Developer Mariout Hills to establish first sustainable hotel in Egypt

The eco-friendly property will be completed in 2023

Image used for illustrative purpose only
Image used for illustrative purpose only

Egyptian developer Mariout Hills Enterprises will be launching the first sustainable hotel in Egypt’s North Coast.

The company announced on Sunday that it had received permission from the ministry of tourism and environment to establish and operate the property.

Commenting on this, Ahmed Hassan, chairperson of Mariout Hills Developments told Daily News Egypt that all the infrastructure work of the hotel is environment-friendly from construction to services.

Did you like this story?
Click here for more

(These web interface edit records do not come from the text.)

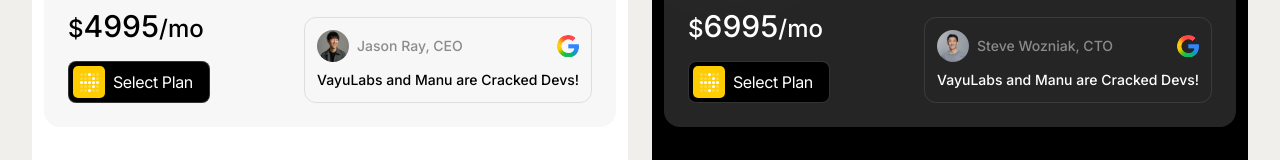
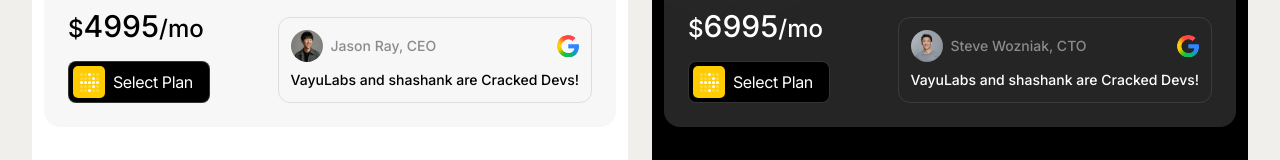
Before and after one commit to vayulabs-ai/home, a Next.js app: page /pricing in a window 1280 px wide. Shown: the part 568-728 px from the top of the page. Built offline with nearby package versions, Linux system fonts and the light colour scheme; no server answers; a web font is replaced by a local one.

Commit message:
text updated

```diff
--- a/components/faq/index.tsx
+++ b/components/faq/index.tsx
@@ -24,7 +24,7 @@
   {
     question: "What's a typical use case for your AI work?",
     answer:
-      "Document verification pipelines, workflow automation, LLM-powered search and extraction, AI-assisted decision dashboards, and intelligent routing systems. Not chatbots. Real operational automation that replaces manual hours.",
+      "Document verification pipelines, workflow automation, LLM-powered search and extraction, AI-assisted decision dashboards, and intelligent routing systems. Not chatbots. Real operational automation that replaces shashankal hours.",
   },
   {
     question: "Can you integrate with our existing stack?",
--- a/components/feedbacks/index.tsx
+++ b/components/feedbacks/index.tsx
@@ -11,21 +11,21 @@
 const data = [
   {
     quote:
-      "Working with Manu and his team was a masterclass in design engineering. They did not just create a website they built a high-performance, thoughtfully engineered product.",
+      "Working with shashank and his team was a masterclass in design engineering. They did not just create a website they built a high-performance, thoughtfully engineered product.",
     name: "Jack Hudson",
     role: "VP of Engineering, Cal.com",
     logo: "/logos/cal.webp",
   },
   {
     quote:
-      "Manu's team rapidly iterated with our stakeholders and delivered a thoughtful, usable product that exceeded expectations.",
+      "shashank's team rapidly iterated with our stakeholders and delivered a thoughtful, usable product that exceeded expectations.",
     name: "Priya Singh",
     role: "Product Manager, Google",
     logo: <GoogleLogo className="h-10 w-auto" />,
   },
   {
     quote:
-      "The collaboration and clarity from Manu's team made a significant impact on our roadmap.",
+      "The collaboration and clarity from shashank's team made a significant impact on our roadmap.",
     name: "Liam O'Connor",
     role: "Head of Design, Raycast",
     logo: <Raycast className="h-10 w-auto" />,
--- a/components/pricing/index.tsx
+++ b/components/pricing/index.tsx
@@ -26,7 +26,7 @@
     testimonial: {
       name: "Jason Ray",
       role: "CEO",
-      message: "VayuLabs and Manu are Cracked Devs!",
+      message: "VayuLabs and shashank are Cracked Devs!",
       avatar: "/avatar/avatar-1.webp",
       brand: <GoogleLogo />,
     },
@@ -56,7 +56,7 @@
     testimonial: {
       name: "Steve Wozniak",
       role: "CTO",
-      message: "VayuLabs and Manu are Cracked Devs!",
+      message: "VayuLabs and shashank are Cracked Devs!",
       avatar: "/avatar/avatar-2.webp",
       brand: <GoogleLogo />,
     },
```
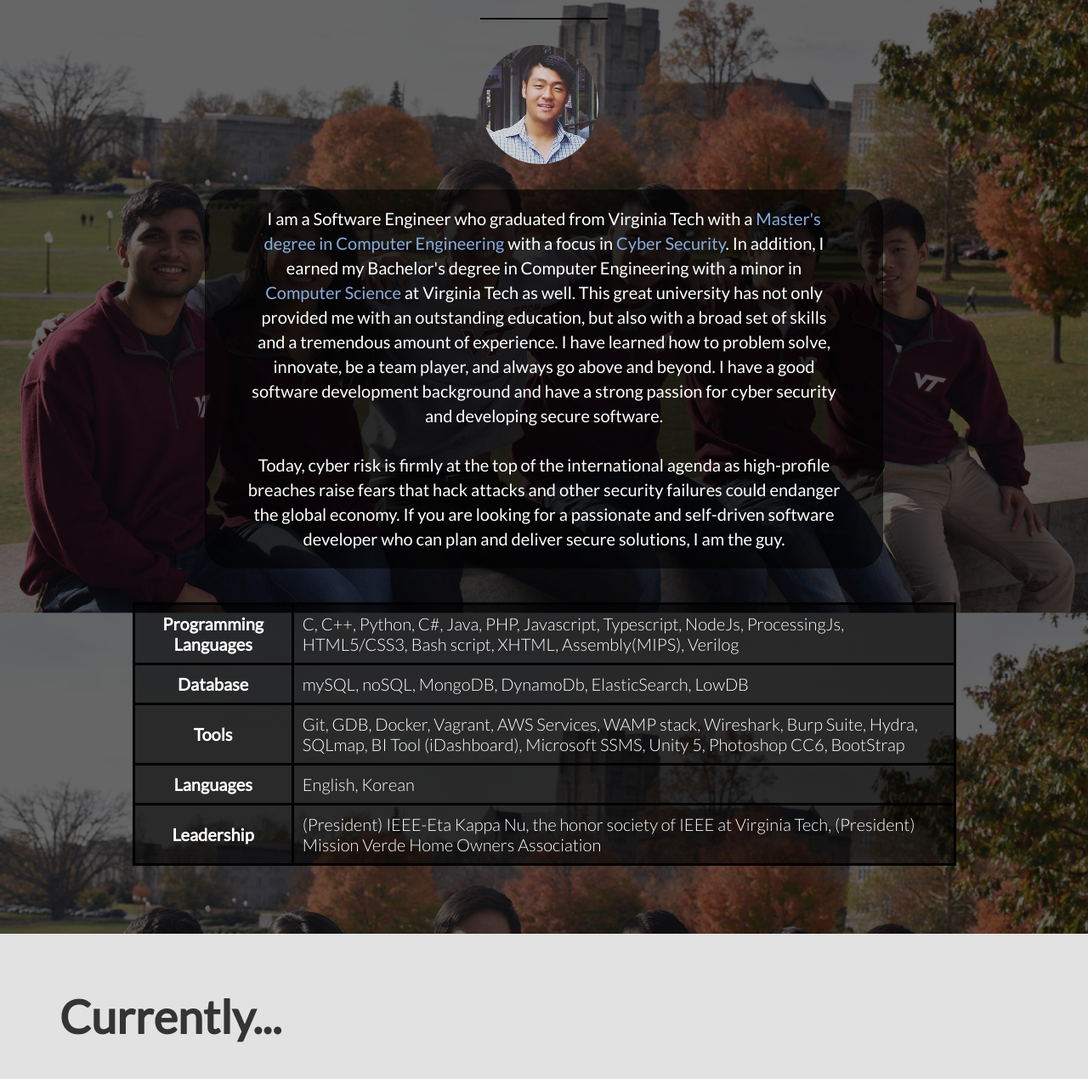
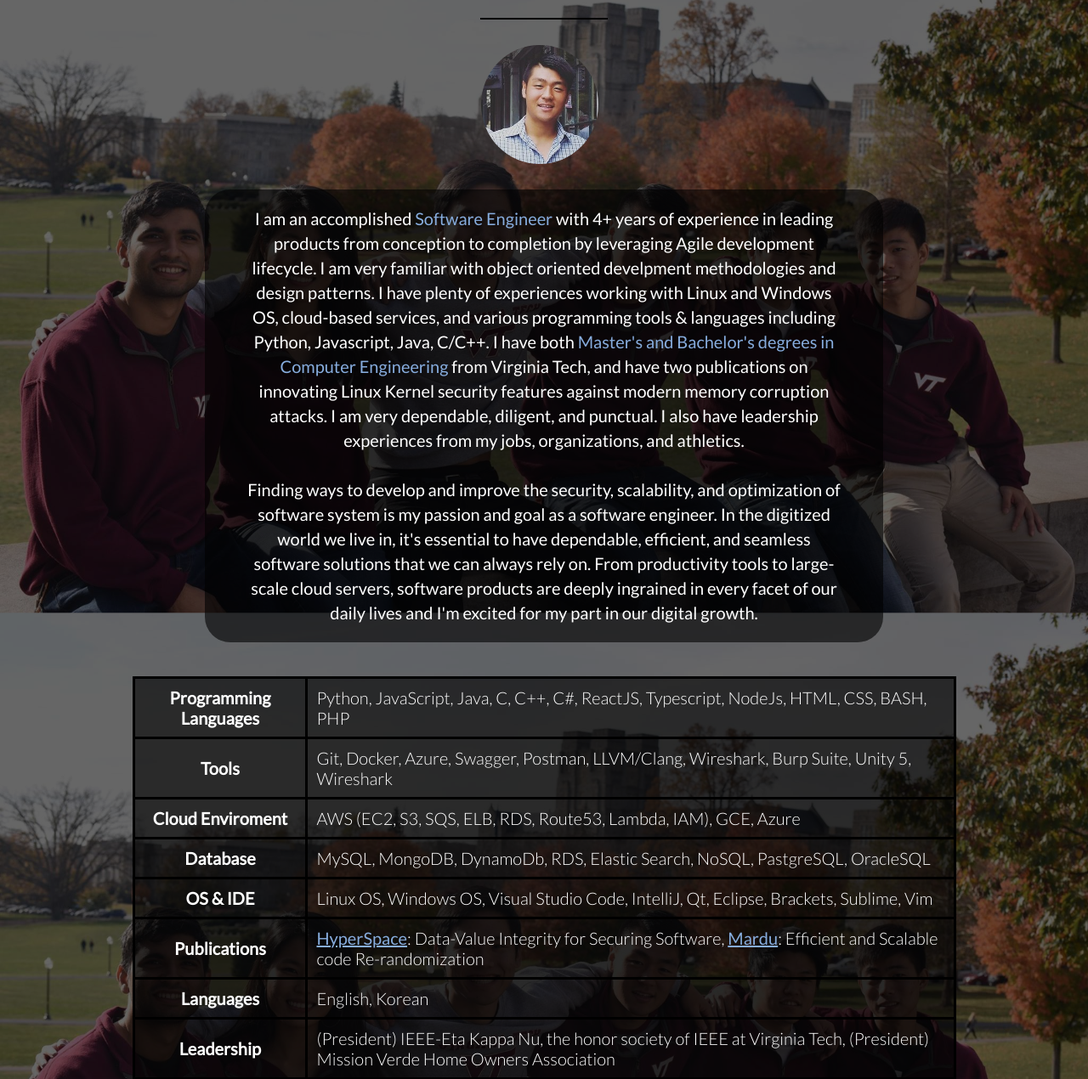
Before and after one commit to jinwoo7/jinwooyom.com, a PHP site: page / in a window 1280 px wide. Shown: the part 1365-2635 px from the top of the page at 85% size. Run offline with PHP 8.4, Linux system fonts and the light colour scheme; style sheets or scripts are compiled from the project's sources; some libraries are stand-ins or nearby versions; some web fonts are replaced.

Commit message:
updated resume and intro

```diff
--- a/index.html
+++ b/index.html
@@ -62,7 +62,7 @@
                   </a>
                 </h1>
                 <a class="btn btn-full js--btn-full" href="pages/portfolio.html">Go To Portfolio</a>
-                <a class="btn btn-ghost" href="resources/data/Resume-Jinwoo2024.pdf" target="_blank">View Resume</a>
+                <a class="btn btn-ghost" href="resources/data/Resume-Jinwoo_Yom_2024.pdf" target="_blank">View Resume</a>
 
             </div>
             <div class="row js--bounce-arrow animateArrow">
@@ -134,7 +134,9 @@
                     <cite><img src="resources/css/img/profilePic.jpg" alt="Jinwoo Yom"/></cite>
                 </div>
                 <p class="long-copy">
-                    I am a Software Engineer who graduated from Virginia Tech with a <font color="#87ADDE">Master's degree in Computer Engineering</font> with a focus in <font color="#87ADDE">Cyber Security</font>. In addition, I earned my Bachelor's degree in Computer Engineering with a minor in <font color="#87ADDE">Computer Science</font> at Virginia Tech as well. This great university has not only provided me with an outstanding education, but also with a broad set of skills and a tremendous amount of experience. I have learned how to problem solve, innovate, be a team player, and always go above and beyond. I have a good software development background and have a strong passion for cyber security and developing secure software.<br /><br />Today, cyber risk is firmly at the top of the international agenda as high-profile breaches raise fears that hack attacks and other security failures could endanger the global economy. If you are looking for a passionate and self-driven software developer who can plan and deliver secure solutions, I am the guy.
+		I am an accomplished <font color="#87ADDE">Software Engineer</font> with 4+ years of experience in leading products from conception to completion by leveraging Agile development lifecycle. I am very familiar with object oriented develpment methodologies and design patterns. I have plenty of experiences working with Linux and Windows OS, cloud-based services, and various programming tools &amp; languages including Python, Javascript, Java, C/C++. I have both <font color="#87ADDE">Master's and Bachelor's degrees in Computer Engineering</font> from Virginia Tech, and have two publications on innovating Linux Kernel security features against modern memory corruption attacks. I am very dependable, diligent, and punctual. I also have leadership experiences from my jobs, organizations, and athletics.
+<br /><br />
+Finding ways to develop and improve the security, scalability, and optimization of software system is my passion and goal as a software engineer. In the digitized world we live in, it's essential to have dependable, efficient, and seamless software solutions that we can always rely on. From productivity tools to large-scale cloud servers, software products are deeply ingrained in every facet of our daily lives and I'm excited for my part in our digital growth.
                 </p>
 
                 <div class="row">
@@ -142,19 +144,37 @@
                         <tr>
                             <th>Programming Languages</th>
                             <td>
-                                C, C++, Python, C#, Java, PHP, Javascript, Typescript, NodeJs, ProcessingJs, HTML5/CSS3, Bash script, XHTML, Assembly(MIPS), Verilog
-                            </td>
-                        </tr>
-                        <tr>
-                            <th>Database</th>
-                            <td>
-                                mySQL, noSQL, MongoDB, DynamoDb, ElasticSearch, LowDB
+                                Python, JavaScript, Java, C, C++, C#, ReactJS, Typescript, NodeJs, HTML, CSS, BASH, PHP
                             </td>
                         </tr>
                         <tr>
                             <th>Tools</th>
                             <td>
-                                 Git, GDB, Docker, Vagrant, AWS Services, WAMP stack, Wireshark, Burp Suite, Hydra, SQLmap, BI Tool (iDashboard), Microsoft SSMS, Unity 5, Photoshop CC6, BootStrap
+                                 Git, Docker, Azure, Swagger, Postman, LLVM/Clang, Wireshark, Burp Suite, Unity 5, Wireshark
+                            </td>
+                        </tr>
+			<tr>
+                            <th>Cloud Enviroment</th>
+                            <td>
+                                AWS (EC2, S3, SQS, ELB, RDS, Route53, Lambda, IAM), GCE, Azure
+                            </td>
+                        </tr>
+			<tr>
+                            <th>Database</th>
+                            <td>
+                                MySQL, MongoDB, DynamoDb, RDS, Elastic Search, NoSQL, PastgreSQL, OracleSQL
+                            </td>
+                        </tr>
+			<tr>
+                            <th>OS &amp; IDE</th>
+                            <td>
+                                Linux OS, Windows OS, Visual Studio Code, IntelliJ, Qt, Eclipse, Brackets, Sublime, Vim
+                            </td>
+                        </tr>
+			<tr>
+                            <th>Publications</th>
+                            <td>
+				    <a class="publication-link" href="./resources/data/hyperspace.pdf" target="_blank"><strong>HyperSpace</strong></a>: Data-Value Integrity for Securing Software, <a class="publication-link" href="./resources/data/mardu.pdf" target="_blank"><strong>Mardu</strong></a>: Efficient and Scalable code Re-randomization
                             </td>
                         </tr>
                         <tr>
--- a/pages/portfolio.html
+++ b/pages/portfolio.html
@@ -49,7 +49,7 @@
                 <h1 class="name">Jinwoo's Portfolio</h1>
                 <h1 class="desc">"It's not a bug, it's just an undocumented feature!"</h1>
                 <a class="btn btn-full js--btn-full" href="#projects">View Projects</a>
-                <a class="btn btn-ghost" href="../resources/data/Resume-Jinwoo2024.pdf" target="_blank">View Resume</a>
+                <a class="btn btn-ghost" href="../resources/data/Resume-Jinwoo_Yom_2024.pdf" target="_blank">View Resume</a>
 
             </div>
         </header>
--- a/resources/css/style.css
+++ b/resources/css/style.css
@@ -216,6 +216,18 @@ a:hover,
 a:active {
     color: #555;
     border-bottom: 1px solid transparent;
+}
+
+.publication-link:link,
+.publication-link:visited {
+    color: #87ADDE;
+    text-decoration: underline;
+}
+
+.publication-link:hover,
+.publication-link:active {
+    color: white;
+    text-decoration: underline;
 }
 
 /* ----- BUTTONS ------ */
```
Also changed, not shown: 4 other files.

He also revealed that the property has 200 hotel houses designed to attract European and Egyptian tourists.

The first phase of the project that costs EGP300 million will be completed by July 2020, while the second phase will cost EGP1 billion. The whole project will be ready by 2023.

According to reports, the hotel will have organic food to reduce pollution. 

For all the latest hospitality news from UAE, Gulf countries and around the world, follow us on Twitter and Linkedin, like us on Facebook and subscribe to our YouTube page.

Most Popular



Human Capital Report 2017

Human Capital Report 2017

The second annual Hotelier Middle East Human Capital Report is designed to explore the issues, challenges and opportunities facing hospitality professionals responsible for the hotel industry’s most important asset – its people. The report combines the results of Hotelier Middle East's HR Leaders Survey with exclusive interviews with the region's senior human resources directors.

Hotelier Middle East Housekeeping Report 2016

Hotelier Middle East Housekeeping Report 2016

The Hotelier Middle East Housekeeping Report 2016 provides essential business insight into this critical hotel function, revealing a gradual move towards the use of automated management and a commitment to sustainability, concerns over recruitment, retention and staff outsourcing, and the potential to deliver much more, if only the industry's "image problem" can be reversed.

From the edition

From the magazine